ATM Compliance Handbook 2012
A comprehensive guide to the top legal, regulatory and financial challenges facing the ATM industry – with step-by-step solutions and checklists.
If your business deals with ATMs in any way, you simply must have this guide – keep it handy, as you will refer to it often. Purchase and download your copy today.
From the introduction:
Hardly a month goes by without the consumer press reporting another hack on a major card data network or yet another clever scheme to steal card numbers and PINs. The same holds true for business publishers when it comes to stories about regulations and guidelines to prevent additional card-related crimes. And for ATM deployers, the strictures are not tied exclusively to criminal felonies: One of the more daunting sets of regulations currently in front of them relates to the very basic facts of a machine’s location and other attributes that impact the ability of the disabled to use it.
Deployers who fall afoul of the guidelines and regulations—some of which have yet to be fully defined—face a nasty mix of potential fines, internal costs and downtime, and loss of public confidence.
The list of challenges is long.
Americans with Disabilities Act. In the U.S., compliance with the Americans with Disabilities Act holds the potential for significant costs for upgrades of machines and installations. Depending on the manufacturer and age, an ATM may require upgrades to meet the audio assistance, keypad and screen blanking mandates of the ADA, among other requirements.
Surcharge fee disclosure. Under the Electronic Funds Transfer Act., U.S. ATM operators are required to provide notice to customers of ATM transaction surcharge fees. Lack of a comprehensive surcharge fee disclosure notice program can open an operator up to costly legal fees.
EMV/Chip-and-PIN. Also on the horizon for the U.S. market is the implementation of the EMV, or chip-and-PIN, payment card security program. Visa Inc. announced its plans for merchants to upgrade the payment card infrastructure to accept EMV cards. In its announcement, Visa stated that liability, in the event of fraud, will shift from the card issuers to whichever party in the payment chain is not EMV compliant. Although ATMs were not mentioned specifically in the first announcements from Visa, the liability shift seems inevitable.
Anti-Money laundering. The current regulatory environment has seen the formation of new government agencies and implementation of new laws, as well as a continued rise in ATM fraud activity around the globe.
The flow of funds from illegal activities amounts to billions of dollars per year, moving among countries and bank accounts in an effort to make the funds appear legitimate. In the U.S., anti-money laundering rules currently apply only to FIs and designated money services businesses. Canada recently passed the Money-Services Business Act, requiring ATM operators, owners and lessees to pay licensing and insurance fees.

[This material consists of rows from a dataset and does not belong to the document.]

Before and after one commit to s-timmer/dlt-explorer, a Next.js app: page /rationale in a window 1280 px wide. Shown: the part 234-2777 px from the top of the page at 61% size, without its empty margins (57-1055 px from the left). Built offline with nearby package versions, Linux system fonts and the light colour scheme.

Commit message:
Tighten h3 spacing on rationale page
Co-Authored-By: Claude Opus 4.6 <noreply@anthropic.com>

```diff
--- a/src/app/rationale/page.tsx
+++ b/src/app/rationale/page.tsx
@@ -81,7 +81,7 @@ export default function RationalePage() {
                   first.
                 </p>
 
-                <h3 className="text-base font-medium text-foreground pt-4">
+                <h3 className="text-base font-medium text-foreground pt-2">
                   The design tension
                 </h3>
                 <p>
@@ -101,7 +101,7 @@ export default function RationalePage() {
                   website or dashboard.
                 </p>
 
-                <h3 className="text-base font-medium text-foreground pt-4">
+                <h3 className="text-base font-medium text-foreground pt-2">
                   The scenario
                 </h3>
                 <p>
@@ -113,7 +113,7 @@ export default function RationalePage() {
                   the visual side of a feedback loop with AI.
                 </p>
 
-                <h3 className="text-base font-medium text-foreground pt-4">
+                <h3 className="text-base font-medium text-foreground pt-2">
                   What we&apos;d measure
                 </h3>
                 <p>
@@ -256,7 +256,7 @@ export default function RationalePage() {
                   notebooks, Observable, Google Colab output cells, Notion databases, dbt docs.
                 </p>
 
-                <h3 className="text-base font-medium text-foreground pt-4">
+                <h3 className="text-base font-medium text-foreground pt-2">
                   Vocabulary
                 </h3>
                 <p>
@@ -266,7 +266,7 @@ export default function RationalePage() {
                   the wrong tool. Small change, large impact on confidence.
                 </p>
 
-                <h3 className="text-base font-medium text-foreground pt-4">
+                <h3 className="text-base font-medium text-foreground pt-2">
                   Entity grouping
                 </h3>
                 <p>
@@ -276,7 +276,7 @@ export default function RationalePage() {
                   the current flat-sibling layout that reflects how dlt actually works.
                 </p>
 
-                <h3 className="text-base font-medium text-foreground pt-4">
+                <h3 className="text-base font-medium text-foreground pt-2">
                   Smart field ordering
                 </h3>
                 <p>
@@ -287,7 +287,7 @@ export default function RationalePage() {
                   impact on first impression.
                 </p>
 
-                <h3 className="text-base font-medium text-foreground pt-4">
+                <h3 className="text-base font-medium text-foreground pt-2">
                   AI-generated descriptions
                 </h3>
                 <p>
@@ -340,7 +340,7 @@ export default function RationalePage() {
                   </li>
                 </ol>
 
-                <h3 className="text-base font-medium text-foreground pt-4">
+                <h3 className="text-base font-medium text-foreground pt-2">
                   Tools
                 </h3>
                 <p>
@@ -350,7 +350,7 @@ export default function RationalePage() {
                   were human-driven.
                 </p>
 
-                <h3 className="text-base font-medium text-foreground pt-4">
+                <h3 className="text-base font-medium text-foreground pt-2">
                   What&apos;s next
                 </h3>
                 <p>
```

Currency design. To make U.S. Federal Reserve Notes more accessible for the seeing impaired, the U.S. Bureau of Engraving and Printing is changing the design of the nation’s currency. The challenge for ATM operators is accommodating the changes to the installed base of more than 400,000 ATMs.

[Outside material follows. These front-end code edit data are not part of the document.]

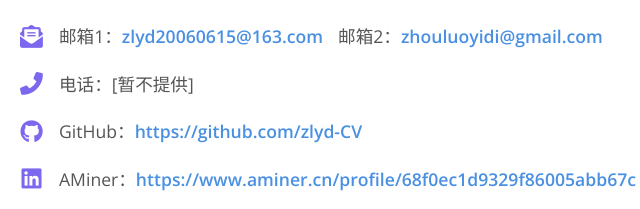
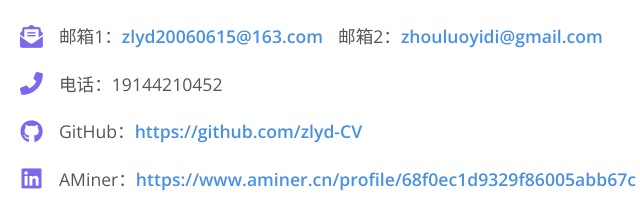
Before and after one commit to zlyd-CV/zlyd-CV.github.io, a plain HTML site: page index.html in a window 1280 px wide. Shown: the part 3578-3787 px from the top of the page, 166-806 px from the left. Drawn offline with nearby package versions, Linux system fonts and the light colour scheme.

Commit message:
Update index.html

```diff
--- a/index.html
+++ b/index.html
@@ -124,7 +124,7 @@
                   邮箱1：<a href="mailto:zlyd20060615@163.com" style="margin-right: 15px;">zlyd20060615@163.com</a>
                   邮箱2：<a href="mailto:zhouluoyidi@gmail.com">zhouluoyidi@gmail.com</a>
                 </p>
-                <p><i class="fas fa-phone-alt icon-contact"></i> 电话：[暂不提供]</p>
+                <p><i class="fas fa-phone-alt icon-contact"></i> 电话：19144210452</p>
                 <p><i class="fab fa-github icon-contact"></i> GitHub：<a href="https://github.com/zlyd-CV" target="_blank">https://github.com/zlyd-CV</a></p>
                 <p><i class="fab fa-linkedin icon-contact"></i> AMiner：<a href="https://www.aminer.cn/profile/68f0ec1d9329f86005abb67c" target="_blank">https://www.aminer.cn/profile/68f0ec1d9329f86005abb67c</a></p>
                 <p><i class="fas fa-globe icon-contact"></i> 谷歌学术：<a href="https://scholar.google.com/citations?hl=zh-CN&user=R4WXdXMAAAAJ&view_op=list_works&gmla=AH8HC4xCbDlc__IIFtu0yM6kMxdgb-WsWL3AyoJN9GwVOqLz2cmVJy0RnypqC4pV238y4eg5CKEMN4nSk8YrJ7n-MguIAuTJo8vv-dD-Z67GRAcL9EQqFyIMAbJUXk6M35Imcjk5RCN9yXj7" target="_blank">谷歌学术主页</a></p>
```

The Office of Foreign Assets Control. OFAC, an office of the U.S. Department of the Treasury, administers and enforces the U.S. government’s sanctions programs. Depending on the particular restriction at issue, OFAC regulations can restrict exports and imports to blocked entities or countries, the provision or purchase of services, financial transactions with blocked countries or entities and restrictions on travel. Financial transactions involving sanctioned parties may be blocked or rejected.
Consumer Finance Protection Bureau. With the formation of this bureau, ATM operations will be under greater scrutiny than ever. A high-profile security breach, large-scale fraud and consumer dissatisfaction all could result in increased regulatory burdens that also raise costs for operators.
Durbin Amendment. Despite the lobbying of others that ATMs be included in the Durbin Amendment, ultimately ATM operators and networks were not part of the new regulations. However, beginning July 21, 2012, debit and general-purpose prepaid cards will not be exempt if the cardholder may be charged either an overdraft fee or a fee for the first withdrawal each month from ATMs in the issuer’s designated ATM network.
Insurance demands. From an insurance perspective, ATM operators face a wide range of risks, from acts of God to acts of unscrupulous employees. Companies an IAD does business with will want to see proof, in the form of insurance certificates, that the ATM and the cash are adequately protected against these kinds of risk. A comprehensive insurance program can help manage those risks and ensure compliance with requirements.
For all of these scenarios, we put together this handbook. We wanted to capture the most important regulations and like issues facing ATM operators and highlight those that are on the horizon.